→ Required action
Without changing a word, return the listing below, minus its images.

● ● ● ● ● ● ●

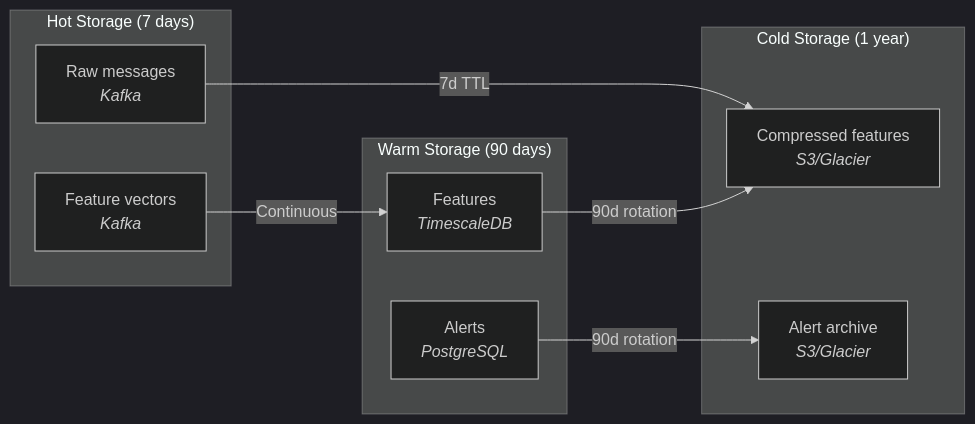
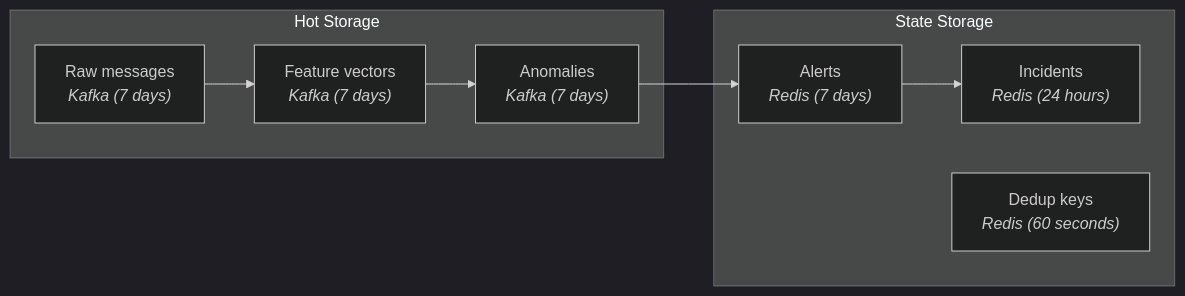
One commit to caverac/ics-anomaly-detection changed the tenth of 11 diagrams in packages/docs/docs/architecture/data-flow.md. Above: the diagram before and after it, drawn with Mermaid (dark theme). The commit also changed other lines of this file and 35 other files, not shown here.

````diff
--- a/packages/docs/docs/architecture/data-flow.md
+++ b/packages/docs/docs/architecture/data-flow.md
@@ -330,22 +321,19 @@
 ```mermaid
 flowchart LR
-    subgraph Hot["Hot Storage (7 days)"]
-        R1["Raw messages<br/><i>Kafka</i>"]
-        F1["Feature vectors<br/><i>Kafka</i>"]
+    subgraph Hot["Hot Storage"]
+        R1["Raw messages<br/><i>Kafka (7 days)</i>"]
+        F1["Feature vectors<br/><i>Kafka (7 days)</i>"]
+        A1["Anomalies<br/><i>Kafka (7 days)</i>"]
     end
 
-    subgraph Warm["Warm Storage (90 days)"]
-        F2["Features<br/><i>TimescaleDB</i>"]
-        A1["Alerts<br/><i>PostgreSQL</i>"]
+    subgraph State["State Storage"]
+        I1["Incidents<br/><i>Redis (24 hours)</i>"]
+        AL1["Alerts<br/><i>Redis (7 days)</i>"]
+        D1["Dedup keys<br/><i>Redis (60 seconds)</i>"]
     end
 
-    subgraph Cold["Cold Storage (1 year)"]
-        F3["Compressed features<br/><i>S3/Glacier</i>"]
-        A2["Alert archive<br/><i>S3/Glacier</i>"]
-    end
-
-    R1 -->|"7d TTL"| F3
-    F1 -->|"Continuous"| F2
-    F2 -->|"90d rotation"| F3
-    A1 -->|"90d rotation"| A2
+    R1 --> F1
+    F1 --> A1
+    A1 --> AL1
+    AL1 --> I1
 ```
````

● ● ● ● ● ● ●

→ Solution for this problem
One commit to caverac/ics-anomaly-detection changed the tenth of 11 diagrams in packages/docs/docs/architecture/data-flow.md. Above: the diagram before and after it, drawn with Mermaid (dark theme). The commit also changed other lines of this file and 35 other files, not shown here.

````diff
--- a/packages/docs/docs/architecture/data-flow.md
+++ b/packages/docs/docs/architecture/data-flow.md
@@ -330,22 +321,19 @@
 ```mermaid
 flowchart LR
-    subgraph Hot["Hot Storage (7 days)"]
-        R1["Raw messages<br/><i>Kafka</i>"]
-        F1["Feature vectors<br/><i>Kafka</i>"]
+    subgraph Hot["Hot Storage"]
+        R1["Raw messages<br/><i>Kafka (7 days)</i>"]
+        F1["Feature vectors<br/><i>Kafka (7 days)</i>"]
+        A1["Anomalies<br/><i>Kafka (7 days)</i>"]
     end
 
-    subgraph Warm["Warm Storage (90 days)"]
-        F2["Features<br/><i>TimescaleDB</i>"]
-        A1["Alerts<br/><i>PostgreSQL</i>"]
+    subgraph State["State Storage"]
+        I1["Incidents<br/><i>Redis (24 hours)</i>"]
+        AL1["Alerts<br/><i>Redis (7 days)</i>"]
+        D1["Dedup keys<br/><i>Redis (60 seconds)</i>"]
     end
 
-    subgraph Cold["Cold Storage (1 year)"]
-        F3["Compressed features<br/><i>S3/Glacier</i>"]
-        A2["Alert archive<br/><i>S3/Glacier</i>"]
-    end
-
-    R1 -->|"7d TTL"| F3
-    F1 -->|"Continuous"| F2
-    F2 -->|"90d rotation"| F3
-    A1 -->|"90d rotation"| A2
+    R1 --> F1
+    F1 --> A1
+    A1 --> AL1
+    AL1 --> I1
 ```
````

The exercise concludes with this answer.